[Collected data]

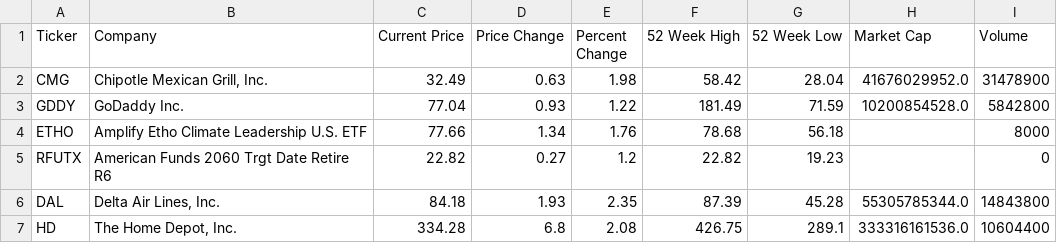
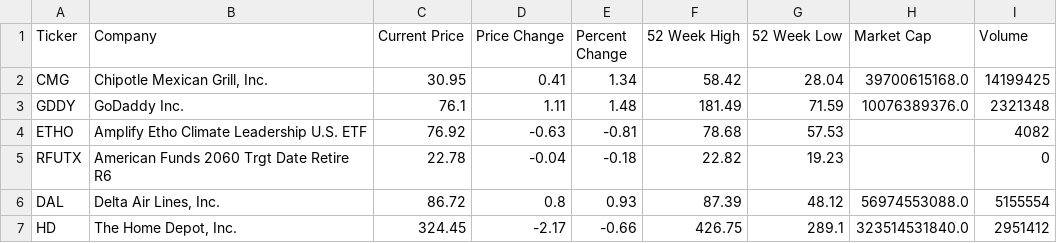
Before and after one commit to iraseidman/public, a CSV file: Stocks/stocks.csv, drawn as a sheet.

```diff
--- a/Stocks/stocks.csv
+++ b/Stocks/stocks.csv
@@ -1,7 +1,7 @@
 Ticker,Company,Current Price,Price Change,Percent Change,52 Week High,52 Week Low,Market Cap,Volume
-CMG,"Chipotle Mexican Grill, Inc.",32.49,0.63,1.98,58.42,28.04,41676029952.0,31478900
-GDDY,GoDaddy Inc.,77.04,0.93,1.22,181.49,71.59,10200854528.0,5842800
-ETHO,Amplify Etho Climate Leadership U.S. ETF,77.66,1.34,1.76,78.68,56.18,,8000
-RFUTX,American Funds 2060 Trgt Date Retire R6,22.82,0.27,1.2,22.82,19.23,,0
-DAL,"Delta Air Lines, Inc.",84.18,1.93,2.35,87.39,45.28,55305785344.0,14843800
-HD,"The Home Depot, Inc.",334.28,6.8,2.08,426.75,289.1,333316161536.0,10604400
+CMG,"Chipotle Mexican Grill, Inc.",30.95,0.41,1.34,58.42,28.04,39700615168.0,14199425
+GDDY,GoDaddy Inc.,76.1,1.11,1.48,181.49,71.59,10076389376.0,2321348
+ETHO,Amplify Etho Climate Leadership U.S. ETF,76.92,-0.63,-0.81,78.68,57.53,,4082
+RFUTX,American Funds 2060 Trgt Date Retire R6,22.78,-0.04,-0.18,22.82,19.23,,0
+DAL,"Delta Air Lines, Inc.",86.72,0.8,0.93,87.39,48.12,56974553088.0,5155554
+HD,"The Home Depot, Inc.",324.45,-2.17,-0.66,426.75,289.1,323514531840.0,2951412
```
Also changed, not shown: Email/gmail.csv, Email/yahoo.csv, 6 other files.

PROBLEM TO SOLVE
Output the entries exactly and keep every picture out of them.

ANSWER SPACE
Before and after one commit to iraseidman/public, a CSV file: Stocks/stocks.csv, drawn as a sheet.

```diff
--- a/Stocks/stocks.csv
+++ b/Stocks/stocks.csv
@@ -1,7 +1,7 @@
 Ticker,Company,Current Price,Price Change,Percent Change,52 Week High,52 Week Low,Market Cap,Volume
-CMG,"Chipotle Mexican Grill, Inc.",32.49,0.63,1.98,58.42,28.04,41676029952.0,31478900
-GDDY,GoDaddy Inc.,77.04,0.93,1.22,181.49,71.59,10200854528.0,5842800
-ETHO,Amplify Etho Climate Leadership U.S. ETF,77.66,1.34,1.76,78.68,56.18,,8000
-RFUTX,American Funds 2060 Trgt Date Retire R6,22.82,0.27,1.2,22.82,19.23,,0
-DAL,"Delta Air Lines, Inc.",84.18,1.93,2.35,87.39,45.28,55305785344.0,14843800
-HD,"The Home Depot, Inc.",334.28,6.8,2.08,426.75,289.1,333316161536.0,10604400
+CMG,"Chipotle Mexican Grill, Inc.",30.95,0.41,1.34,58.42,28.04,39700615168.0,14199425
+GDDY,GoDaddy Inc.,76.1,1.11,1.48,181.49,71.59,10076389376.0,2321348
+ETHO,Amplify Etho Climate Leadership U.S. ETF,76.92,-0.63,-0.81,78.68,57.53,,4082
+RFUTX,American Funds 2060 Trgt Date Retire R6,22.78,-0.04,-0.18,22.82,19.23,,0
+DAL,"Delta Air Lines, Inc.",86.72,0.8,0.93,87.39,48.12,56974553088.0,5155554
+HD,"The Home Depot, Inc.",324.45,-2.17,-0.66,426.75,289.1,323514531840.0,2951412
```
Also changed, not shown: Email/gmail.csv, Email/yahoo.csv, 6 other files.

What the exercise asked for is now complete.